Leiophyllum buxifolium (sandmyrtle).  Here is more information.

Mahonia aquifolium (hollyleaved barberry).  Here is more information.

Morella cerifera (wax myrtle).  Be sure to look for the dwarf cultivar.


Arctostaphylos uva-ursi

Dasiphora fruticosa ssp. floribunda

Kalmia angustifolia

Leiophyllum buxifolium

Mahonia aquifolium

Morella cerifera

 

 

 

More Shrubs Questions

Non-berrying possumhaw from Austin
June 05, 2014 - I planted a possumhaw 8 to 10 years ago for the beautiful winter color, it has never set berries. I see tiny white flowers along the branches each spring, and always hope this will be the year, but I...
view the full question and answer

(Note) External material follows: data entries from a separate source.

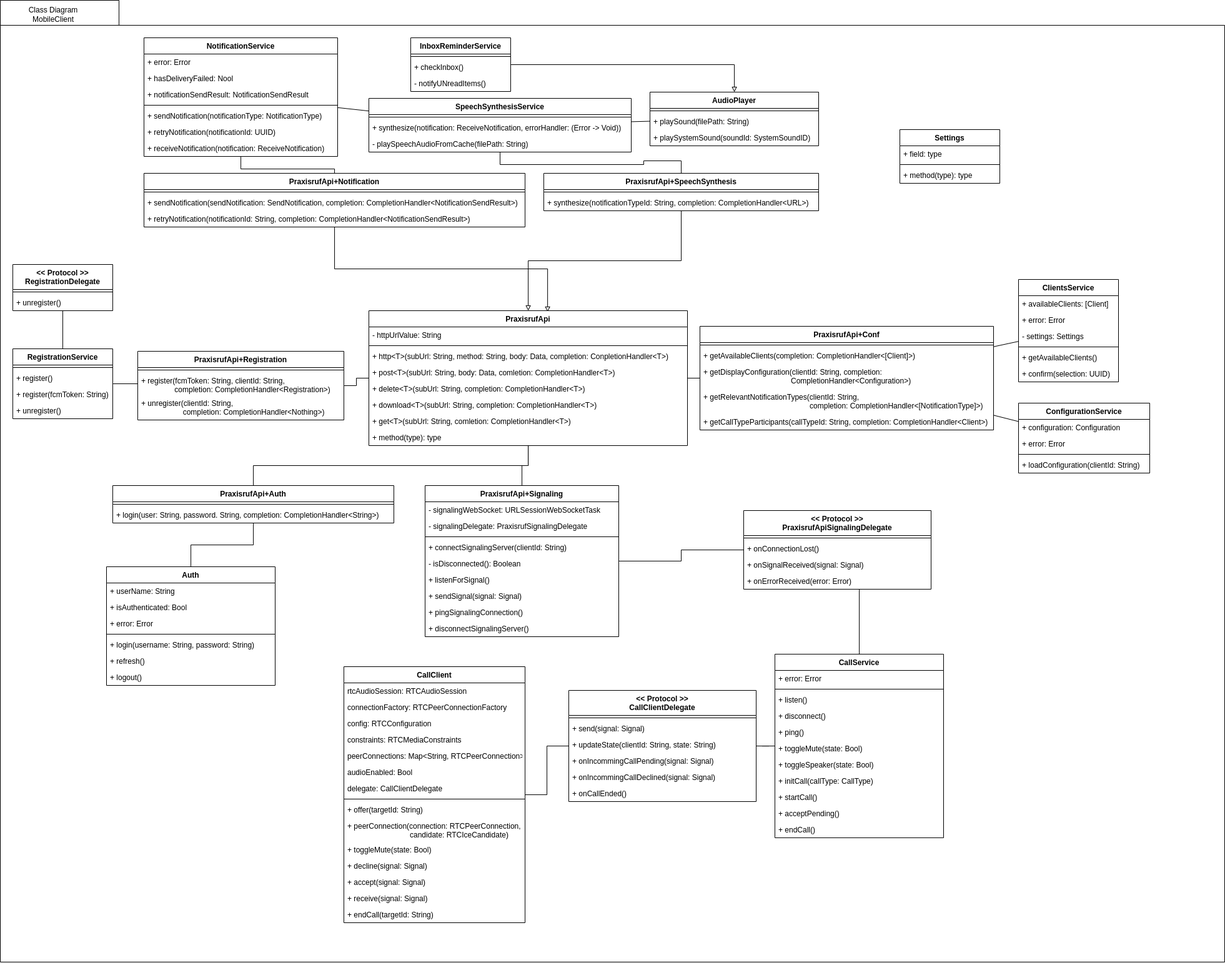
The draw.io diagram src/graphics/diagramms/Class_Mobile_Client_Draft_V02.png in jsvilling/IP6_Bachelorarbeit_Bericht_Cloudbasiertes_Praxisrufsystem, before a commit. Source tidied: cells renumbered, new cells last; positions are measured from the earlier drawing's top-left corner, leaving out a move shared by most shapes.
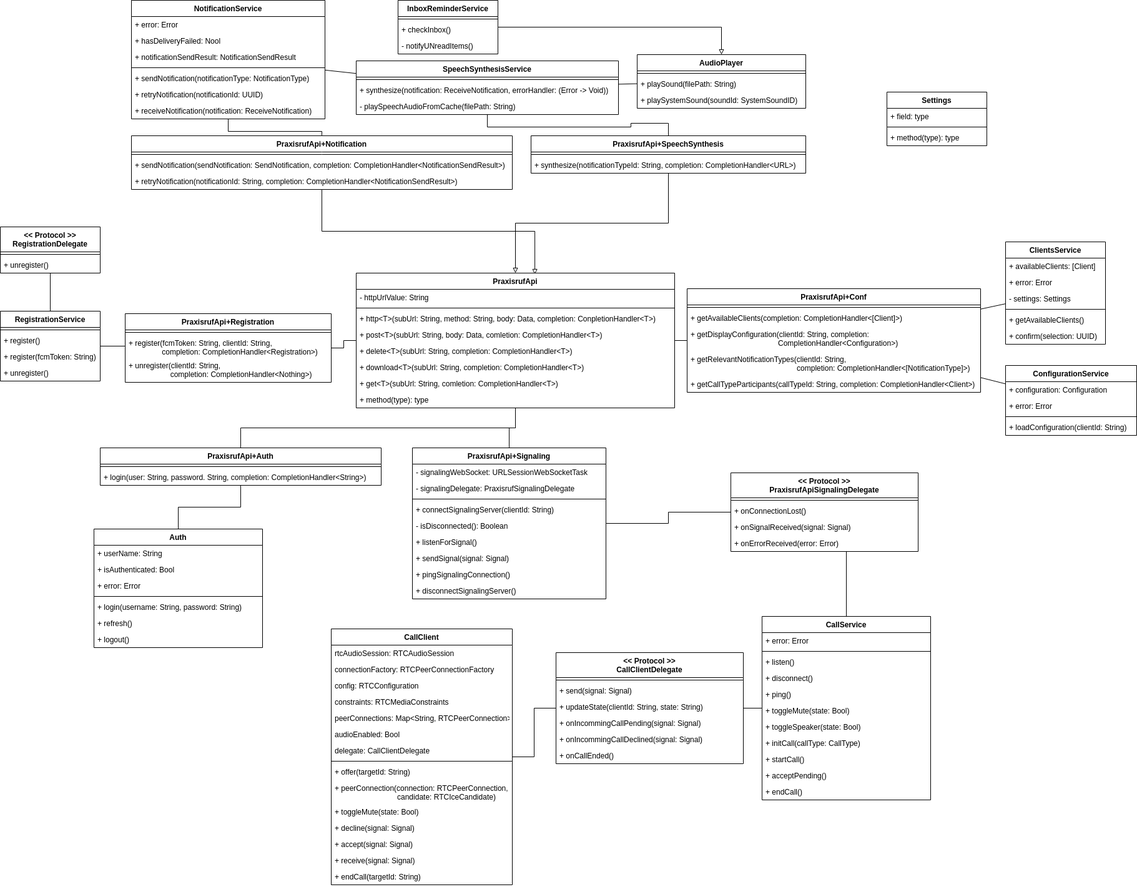
The same diagram one commit later.

What changed in the source:
```diff
@@ -2,12 +2,6 @@
   <root>
     <mxCell id="0" />
     <mxCell id="1" parent="0" />
-    <mxCell id="2" style="shape=folder;fontStyle=1;spacingTop=10;tabWidth=190;tabHeight=40;tabPosition=left;html=1;rounded=0;shadow=0;comic=0;labelBackgroundColor=none;strokeWidth=1;fillColor=none;fontFamily=Verdana;fontSize=10;align=center;" parent="1" vertex="1">
-      <mxGeometry width="1960" height="1540" as="geometry" />
-    </mxCell>
-    <mxCell id="3" value="Class Diagram&lt;br&gt;MobileClient" style="text;html=1;strokeColor=none;fillColor=none;align=center;verticalAlign=middle;whiteSpace=wrap;rounded=0;" parent="1" vertex="1">
-      <mxGeometry x="10" width="150" height="45" as="geometry" />
-    </mxCell>
     <mxCell id="4" style="edgeStyle=orthogonalEdgeStyle;rounded=0;jettySize=auto;html=1;endArrow=none;endFill=0;" parent="1" edge="1" source="5" target="18">
       <mxGeometry relative="1" as="geometry" />
     </mxCell>
```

Plants for clay soil in Leavenworth IN
October 02, 2009 - I live in south central Indiana; the soil is very bad clay, either hard as a rock or mud. I have made several raised beds but am still having problems with plants rotting. What types of plants work he...
view the full question and answer

Freeze damage to esperanza in pot from Brady TX
December 10, 2009 - My esperanza, currently in a container, has suffered some freeze damage. I have prepared a planting spot for it and am not sure whether to plant now, trim it back if I do plant it, etc. I would appr...
view the full question and answer

Replacing non-native boxwood in Austin
October 03, 2011 - I have a large maze garden, possibly boxwood, originally planted in the 1950's, in Austin, Texas. About 1/3 of it has died out, probably due to drought, heat and age. Should I attempt to replant ju...
view the full question and answer

Trees for Privacy Screening in Central Texas
July 11, 2016 - I live in Cedar Park, Texas and have a neighbor who likes to have parties. I need a evergreen tree/hedge that will provide privacy and sound barrier. We have some wax myrtles but they don't work. We ...
view the full question and answer

Support the Wildflower Center by Donating Online or Becoming a Member today.